### What you need to do
Copy out the data exactly as it appears, without a single image.

Web page edit records:
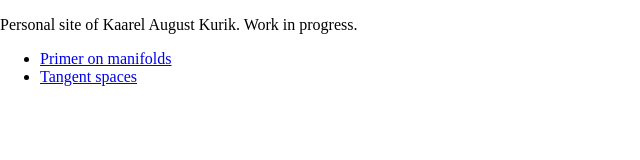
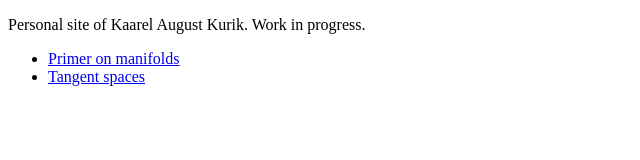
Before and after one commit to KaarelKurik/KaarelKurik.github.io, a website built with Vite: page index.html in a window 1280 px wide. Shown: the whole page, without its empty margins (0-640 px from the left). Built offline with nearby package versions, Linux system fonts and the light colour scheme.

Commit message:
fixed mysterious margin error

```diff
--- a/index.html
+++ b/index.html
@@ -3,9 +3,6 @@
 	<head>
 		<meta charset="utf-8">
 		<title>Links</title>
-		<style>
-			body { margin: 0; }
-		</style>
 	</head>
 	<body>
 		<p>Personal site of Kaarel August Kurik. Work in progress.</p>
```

### Result
Before and after one commit to KaarelKurik/KaarelKurik.github.io, a website built with Vite: page index.html in a window 1280 px wide. Shown: the whole page, without its empty margins (0-640 px from the left). Built offline with nearby package versions, Linux system fonts and the light colour scheme.

Commit message:
fixed mysterious margin error

```diff
--- a/index.html
+++ b/index.html
@@ -3,9 +3,6 @@
 	<head>
 		<meta charset="utf-8">
 		<title>Links</title>
-		<style>
-			body { margin: 0; }
-		</style>
 	</head>
 	<body>
 		<p>Personal site of Kaarel August Kurik. Work in progress.</p>
```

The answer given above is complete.